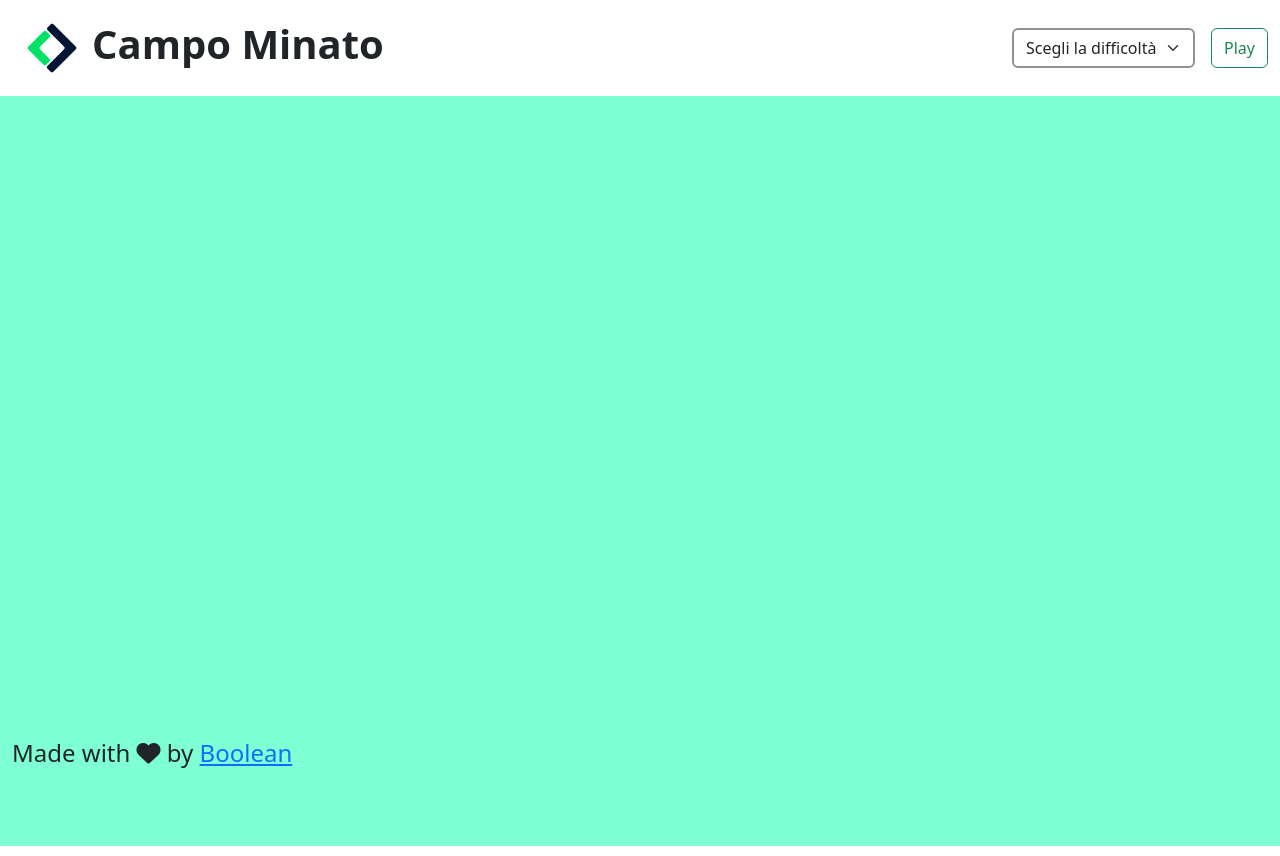
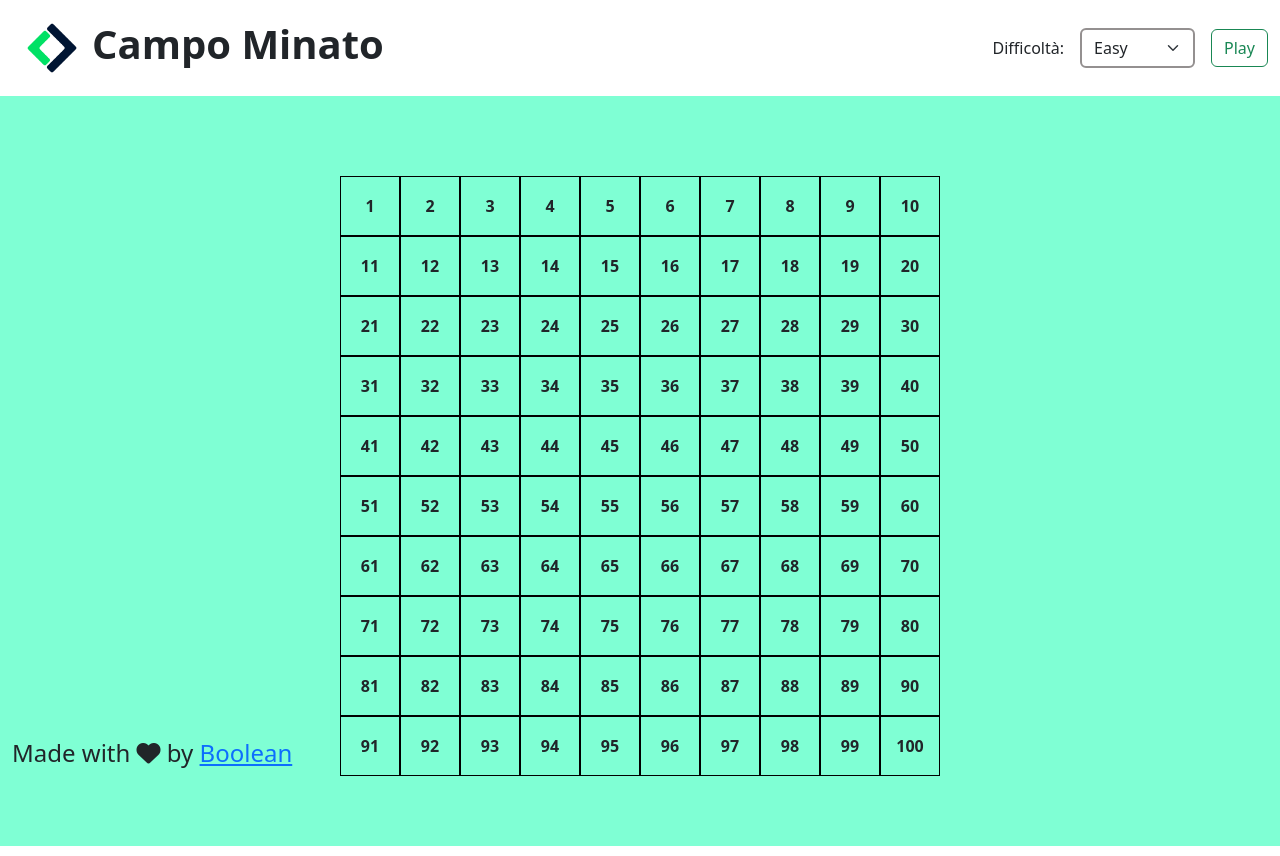
Before and after one commit to antoniodangelo11/js-campominato-grid, a plain HTML site: page index.html in a window 1280 px wide. Both pictures are taken after a click on the button "Play". Drawn offline with nearby package versions, Linux system fonts and the light colour scheme.

Commit message:
correction

```diff
--- a/assets/script.js
+++ b/assets/script.js
@@ -8,10 +8,11 @@ Quando l'utente clicca su ogni cella, la cella cliccata si colora di azzurro ed
 /* ESECUZIONE DEL PROGRAMMA */
 
 /* FUNZIONE DI CREAZIONE DELLE GRIGLIE */
-function createGrid(numCells, eleGrid) {
-  eleGrid.innerHTML = "";
-  for (let i = 1; i < numCells + 1; i++) {
-    eleGrid.innerHTML += `<div class="cell">${i}</div>`;
+function createGrid(numCells, eleContainer) {
+  //Pulisco il container mettendo "vuoto"
+  eleContainer.innerHTML = "";
+  for (let i = 1; i <= numCells; i++) {
+    eleContainer.innerHTML += `<div class="cell">${i}</div>`;
   }
 }
 
@@ -21,31 +22,31 @@ const eleBtn = document.querySelector('.btn_play');
 
 /* FUNZIONE DI ATTIVAZIONE DEL PROGRAMMA */
 eleBtn.addEventListener("click", function () {
-  // debugger
   const eleGrid = document.querySelector(".grid");
-  const eleDifficulty = document.getElementById("difficulty");
-  let value = eleDifficulty.options[eleDifficulty.selectedIndex].value;
+  const eleLevel = document.querySelector("#level");
+  let value = eleLevel.options[eleLevel.selectedIndex].value;
   console.log(value);
 
-  if (value == "100") {
+  if (value === "100") {
     eleGrid.classList.remove("grid_easy", "grid_medium", "grid_hard");
     eleGrid.classList.add("grid_easy");
     createGrid(100, eleGrid);
-  } else if (value == "81") {
+  } else if (value === "81") {
     eleGrid.classList.remove("grid_easy", "grid_medium", "grid_hard");
     eleGrid.classList.add("grid_medium");
     createGrid(81, eleGrid);
-  } else if (value == "49") {
+  } else if (value === "49") {
     eleGrid.classList.remove("grid_easy", "grid_medium", "grid_hard");
     eleGrid.classList.add("grid_hard");
     createGrid(49, eleGrid);
   }
 
-  const listCells = document.querySelectorAll(".cell");
+  const eleCells = document.querySelectorAll(".cell");
 
-  for (let i = 0; i < listCells.length; i++) {
-    const cell = listCells[i];
+  for (let i = 0; i < eleCells.length; i++) {
+    const cell = eleCells[i];
     cell.addEventListener("click", function () {
+      console.log("Hai cliccato la cella" + this.innerHTML);
       this.classList.toggle("clicked");
     });
   }
--- a/assets/style.css
+++ b/assets/style.css
@@ -44,7 +44,7 @@
 }
 
 .clicked {
-	background-color: rgb(40, 73, 223);
+	background-color: rgb(83, 111, 235);
 }
 
 footer {
--- a/index.html
+++ b/index.html
@@ -37,10 +37,10 @@
                     <h1 class="text-dark fw-bold">Campo Minato</h1>
                 </div>
 
-                <div class="d-flex" role="search">
-                    <select id="difficulty" class="form-select form-select-md">
-                        <option selected>Scegli la difficoltà</option>
-                        <option value="100">Easy</option>
+                <div class="d-flex align-items-center" role="search">
+                    <label for="level">Difficoltà:</label>
+                    <select id="level" class="form-select form-select-md">
+                        <option value="100" selected>Easy</option>
                         <option value="81">Medium</option>
                         <option value="49">Hard</option>
                     </select>
@@ -57,7 +57,7 @@
             <div class="container">
                 <div class="row justify-content-center align-items-center">
                     <div class="content d-flex justify-content-center align-items-center">
-                        <div class="grid d-flex flex-wrap"></div>
+                        <div class="grid d-flex flex-wrap">Selezionare il livello e premere Play per giocare.</div>
                     </div>
                 </div>
             </div>
```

+-------+

◆ **What the task asks**:
Please write the material out again exactly as shown above, minus any pictures.

◆ **Solution to this task**:
Before and after one commit to antoniodangelo11/js-campominato-grid, a plain HTML site: page index.html in a window 1280 px wide. Both pictures are taken after a click on the button "Play". Drawn offline with nearby package versions, Linux system fonts and the light colour scheme.

Commit message:
correction

```diff
--- a/assets/script.js
+++ b/assets/script.js
@@ -8,10 +8,11 @@ Quando l'utente clicca su ogni cella, la cella cliccata si colora di azzurro ed
 /* ESECUZIONE DEL PROGRAMMA */
 
 /* FUNZIONE DI CREAZIONE DELLE GRIGLIE */
-function createGrid(numCells, eleGrid) {
-  eleGrid.innerHTML = "";
-  for (let i = 1; i < numCells + 1; i++) {
-    eleGrid.innerHTML += `<div class="cell">${i}</div>`;
+function createGrid(numCells, eleContainer) {
+  //Pulisco il container mettendo "vuoto"
+  eleContainer.innerHTML = "";
+  for (let i = 1; i <= numCells; i++) {
+    eleContainer.innerHTML += `<div class="cell">${i}</div>`;
   }
 }
 
@@ -21,31 +22,31 @@ const eleBtn = document.querySelector('.btn_play');
 
 /* FUNZIONE DI ATTIVAZIONE DEL PROGRAMMA */
 eleBtn.addEventListener("click", function () {
-  // debugger
   const eleGrid = document.querySelector(".grid");
-  const eleDifficulty = document.getElementById("difficulty");
-  let value = eleDifficulty.options[eleDifficulty.selectedIndex].value;
+  const eleLevel = document.querySelector("#level");
+  let value = eleLevel.options[eleLevel.selectedIndex].value;
   console.log(value);
 
-  if (value == "100") {
+  if (value === "100") {
     eleGrid.classList.remove("grid_easy", "grid_medium", "grid_hard");
     eleGrid.classList.add("grid_easy");
     createGrid(100, eleGrid);
-  } else if (value == "81") {
+  } else if (value === "81") {
     eleGrid.classList.remove("grid_easy", "grid_medium", "grid_hard");
     eleGrid.classList.add("grid_medium");
     createGrid(81, eleGrid);
-  } else if (value == "49") {
+  } else if (value === "49") {
     eleGrid.classList.remove("grid_easy", "grid_medium", "grid_hard");
     eleGrid.classList.add("grid_hard");
     createGrid(49, eleGrid);
   }
 
-  const listCells = document.querySelectorAll(".cell");
+  const eleCells = document.querySelectorAll(".cell");
 
-  for (let i = 0; i < listCells.length; i++) {
-    const cell = listCells[i];
+  for (let i = 0; i < eleCells.length; i++) {
+    const cell = eleCells[i];
     cell.addEventListener("click", function () {
+      console.log("Hai cliccato la cella" + this.innerHTML);
       this.classList.toggle("clicked");
     });
   }
--- a/assets/style.css
+++ b/assets/style.css
@@ -44,7 +44,7 @@
 }
 
 .clicked {
-	background-color: rgb(40, 73, 223);
+	background-color: rgb(83, 111, 235);
 }
 
 footer {
--- a/index.html
+++ b/index.html
@@ -37,10 +37,10 @@
                     <h1 class="text-dark fw-bold">Campo Minato</h1>
                 </div>
 
-                <div class="d-flex" role="search">
-                    <select id="difficulty" class="form-select form-select-md">
-                        <option selected>Scegli la difficoltà</option>
-                        <option value="100">Easy</option>
+                <div class="d-flex align-items-center" role="search">
+                    <label for="level">Difficoltà:</label>
+                    <select id="level" class="form-select form-select-md">
+                        <option value="100" selected>Easy</option>
                         <option value="81">Medium</option>
                         <option value="49">Hard</option>
                     </select>
@@ -57,7 +57,7 @@
             <div class="container">
                 <div class="row justify-content-center align-items-center">
                     <div class="content d-flex justify-content-center align-items-center">
-                        <div class="grid d-flex flex-wrap"></div>
+                        <div class="grid d-flex flex-wrap">Selezionare il livello e premere Play per giocare.</div>
                     </div>
                 </div>
             </div>
```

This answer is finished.